The transmission is also temperature sensitive and plugging in the block heater isn't going to help it. It will not shift out of second gear until it is damn good and ready. It will not lockup either. In fact, mine, once it does lockup will unlock once the thermo valve opens the cooler line and that slug of cold oil hits the transmission. At least, I think that is what is happening.
What's that noise? One of two things and probably both. If it's coming from under the hood, it's the engine cooling fan. The engine fan's thermo coupling is suffering from “morning sickness” (Ford's term, not mine) and is more noticeable in cold weather. This will quieten down in a few minutes as the silicates or what ever they are, get back to where ever they belong.

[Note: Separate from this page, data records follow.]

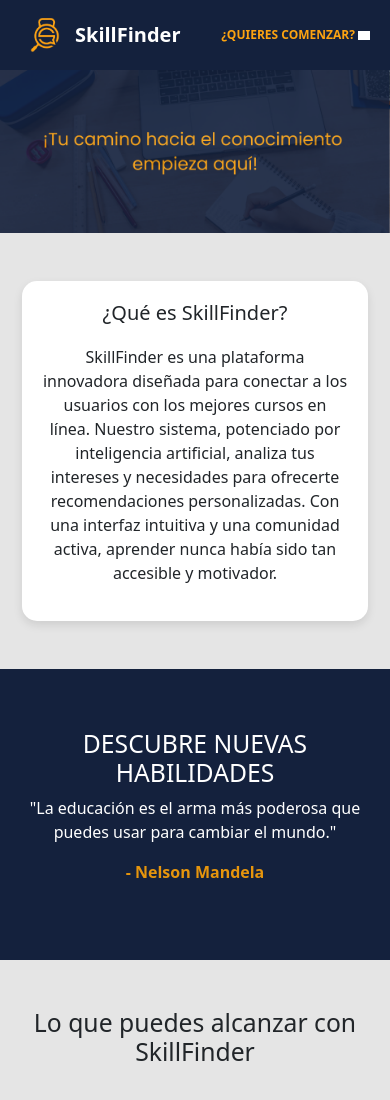
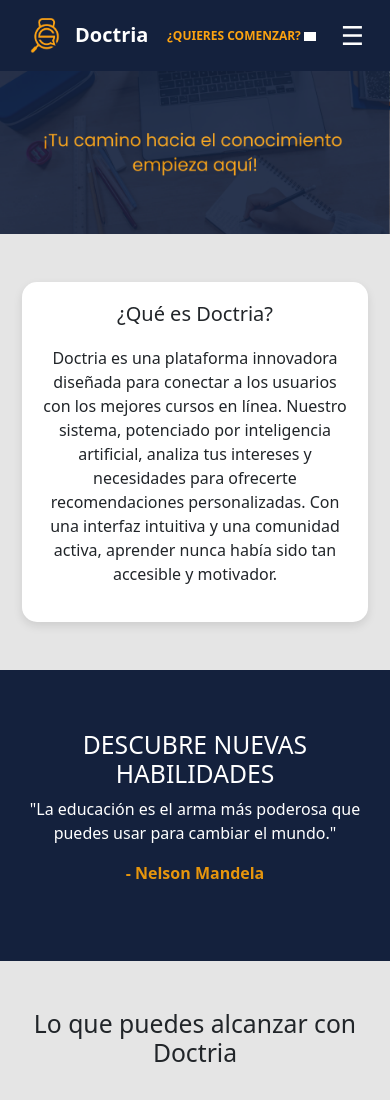
Before and after one commit to SkillFinderCeutec/web, a plain HTML site: page index.html in a window 390 px wide. Shown: the top 1100 px of the page. Drawn offline with nearby package versions, Linux system fonts and the light colour scheme; grey boxes are pictures that could not be loaded.

Commit message:
Update index.html

```diff
--- a/index.html
+++ b/index.html
@@ -3,7 +3,8 @@
 <head>
     <meta charset="UTF-8">
     <meta name="viewport" content="width=device-width, initial-scale=1.0">
-    <title>SkillFinder</title>
+    <title>Doctria</title>
+    <link rel="icon" type="image/png" href="isotipo.png?v=2">
     <link href="https://cdn.jsdelivr.net/npm/bootstrap@5.3.0/dist/css/bootstrap.min.css" rel="stylesheet">
     <link rel="stylesheet" href="home.css">
 </head>
@@ -11,13 +12,14 @@
     <!-- Header -->
     <div class="header position-relative">
         <div class="d-flex align-items-center">
-            <img src="isotipo.png" alt="SkillFinder Logo" class="top-left-logo">
-            <span class="site-title">SkillFinder</span>
+            <img src="isotipo.png" alt="Doctria Logo" class="top-left-logo">
+            <span class="site-title">Doctria</span>
         </div>
         <div class="header-action">
             <span>¿QUIERES COMENZAR?</span>
             <img src="https://cdn-icons-png.flaticon.com/512/271/271228.png" alt="Flecha" class="header-arrow">
         </div>
+            <button class="menu-toggle" onclick="toggleMenu()">☰</button>
         <div class="header-buttons">
             <a href="registro.html" class="btn btn-light rounded-pill px-4 border">Registro</a>
             <a href="login.html" class="btn btn-dark rounded-pill px-4">Iniciar Sesión</a>
@@ -32,8 +34,8 @@
     <!-- Sección de Bienvenida -->
     <div class="container text-center mt-5">
         <div class="info-box">
-            <h2>¿Qué es SkillFinder?</h2>
-            <p>SkillFinder es una plataforma innovadora diseñada para conectar a los usuarios con los mejores cursos en línea. Nuestro sistema, potenciado por inteligencia artificial, analiza tus intereses y necesidades para ofrecerte recomendaciones personalizadas. Con una interfaz intuitiva y una comunidad activa, aprender nunca había sido tan accesible y motivador.</p>
+            <h2>¿Qué es Doctria?</h2>
+            <p>Doctria es una plataforma innovadora diseñada para conectar a los usuarios con los mejores cursos en línea. Nuestro sistema, potenciado por inteligencia artificial, analiza tus intereses y necesidades para ofrecerte recomendaciones personalizadas. Con una interfaz intuitiva y una comunidad activa, aprender nunca había sido tan accesible y motivador.</p>
         </div>
     </div>
 
@@ -46,7 +48,7 @@
 
     <!-- Sección de tarjetas -->
     <div class="container text-center mt-5 feature-section">
-        <h2 class="mb-4">Lo que puedes alcanzar con SkillFinder</h2>
+        <h2 class="mb-4">Lo que puedes alcanzar con Doctria</h2>
         <div class="row justify-content-center">
             <div class="col-md-4 d-flex justify-content-center">
                 <div class="feature-card">
@@ -77,14 +79,22 @@
         <img src="imagen.png" alt="Impulsa tu aprendizaje" class="hero-image">
         <div class="hero-text">
             <h1>Desbloquea tu potencial y sigue aprendiendo</h1>
-            <a href="registro.html" class="cta-button">¡Empieza ahora!</a>
+            <a href="#" class="cta-button">¡Empieza ahora!</a>
         </div>
     </div>
 
     <!-- Footer -->
     <div class="footer mt-5">
-        SkillFinder - Aprende sin límites | © 2025 Todos los derechos reservados.
+        Doctria - Aprende sin límites | © 2025 Todos los derechos reservados.
     </div>
+
+    <script>
+        function toggleMenu() {
+          const menu = document.querySelector('.header-buttons');
+          menu.classList.toggle('show');
+        }
+      </script>
+
 
     <script src="https://cdn.jsdelivr.net/npm/bootstrap@5.3.0/dist/js/bootstrap.bundle.min.js"></script>
 </body>
```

If it's coming from the tail pipe and sounds like someone has stuffed a potato up there, it's the Exhaust Back Pressure Valve (EBV). This valve closes in a cold engine to create a load which will help the engine warm up a little quicker.
RPM increases. In the cold weather and the vehicle believes it has been parked for 90 seconds to 2 minutes the computer will increase the engine rpm. I understand the standard transmission equipped need the park brake set for this to kick in. How much increase depends on the ambient temperature and barometric pressure. My truck will idle up from 700 to 1300 rpm. You will notice that engine temperature has no bearing. The reason for the rpm increase is to prevent a condition called “wet stacking”. A diesel engine produces little heat while idling. Sucking in cold air doesn't help matters. The combustion chambers don't get hot enough and a sticky deposit remains on valves, valve stems and guides eventually causing engine damage. At least that's the story. I doubt you will find case of it actually happening to a 7.3 on this forum. Maybe it works.

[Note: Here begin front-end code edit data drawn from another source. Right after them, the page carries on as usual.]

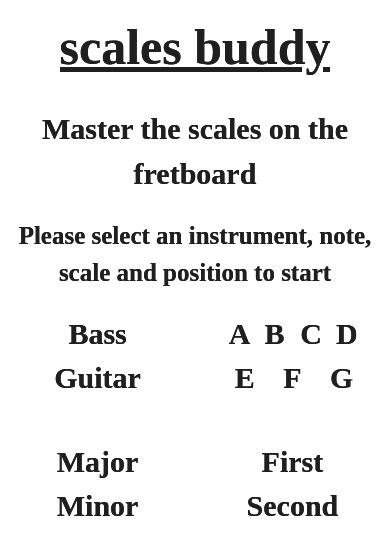
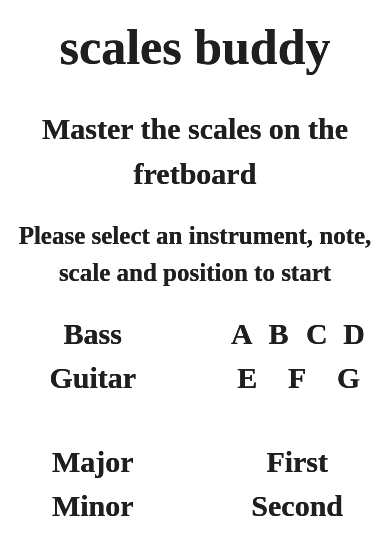
Before and after one commit to cguidog/scalesbuddy, a Next.js app: page / in a window 390 px wide. Shown: the top 554 px of the page. Built offline with nearby package versions, Linux system fonts and the light colour scheme.

Commit message:
minor changes

```diff
--- a/styles/Home.module.scss
+++ b/styles/Home.module.scss
@@ -44,6 +44,7 @@
     background-attachment: fixed;
     @media screen and (max-width: 600px) {
         display: block;
+        padding: 0;
     }
 }
 .header {
@@ -57,6 +58,7 @@
             font-family: "Futura";
             color: transparent;
             height: min-content;
+            text-decoration: none;
             text-shadow: 0px 2px 3px rgba(255, 255, 255, 0.1);
             background-color: $black;
             -webkit-background-clip: text;
```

Blue smoke happens. My truck will start with the blue smoke just above freezing temps and get worse as the temperature plummets. Down around -30C the neighbors' houses start to disappear. If you let the vehicle idle, it will last a long time and if you drive off it will clear up quickly.
This is the way I do it in the cold (see cold above).
This truck is my daily drive and it's parked exposed in the driveway.
I turn the key on and wait 15 - 30 seconds or so. The colder it is, the longer I'll wait. The wait to start light is just another computer generated idiot light. The glow plugs stay powered up well after that lite goes out. Up to 2 minutes. If it has been plugged in, I will use that time to unplug the truck and do what ever with the extension cord.
The truck usually starts right up. May rock, roll and rattle a bit, but it starts. If yours get the romps, change oil. My truck will start cold soaked at -30C unaided with 10W30 dino oil. Done that on more than one occasion. And why not? Ford's manual says it will.
I don't let it idle any longer than it takes me to clean the ice and snow off the windows. Won't be going anywhere fast. The drive train is stiff as all get out and it going to take some power to move it. Letting it sit and idle in the driveway isn't going to help that. If it is really cold and stiff, I plan my route down residential streets so I can keep the rpm down to around 1,700 until I see the temp gage coming up and then keep it under 2,000 rpm until it is up in the operating range. With the engine working somewhat hard, it doesn't take very long. A mile or so.
This diesel has been better in the cold than any gasser I have owned. Starts better and warms up quicker.
Just a reminder – If you do a lot of stop and go driving and the engine doesn't get up to and stay at operating temperatures for a good length of time, it is considered severe service duty. You need to change oil more frequently.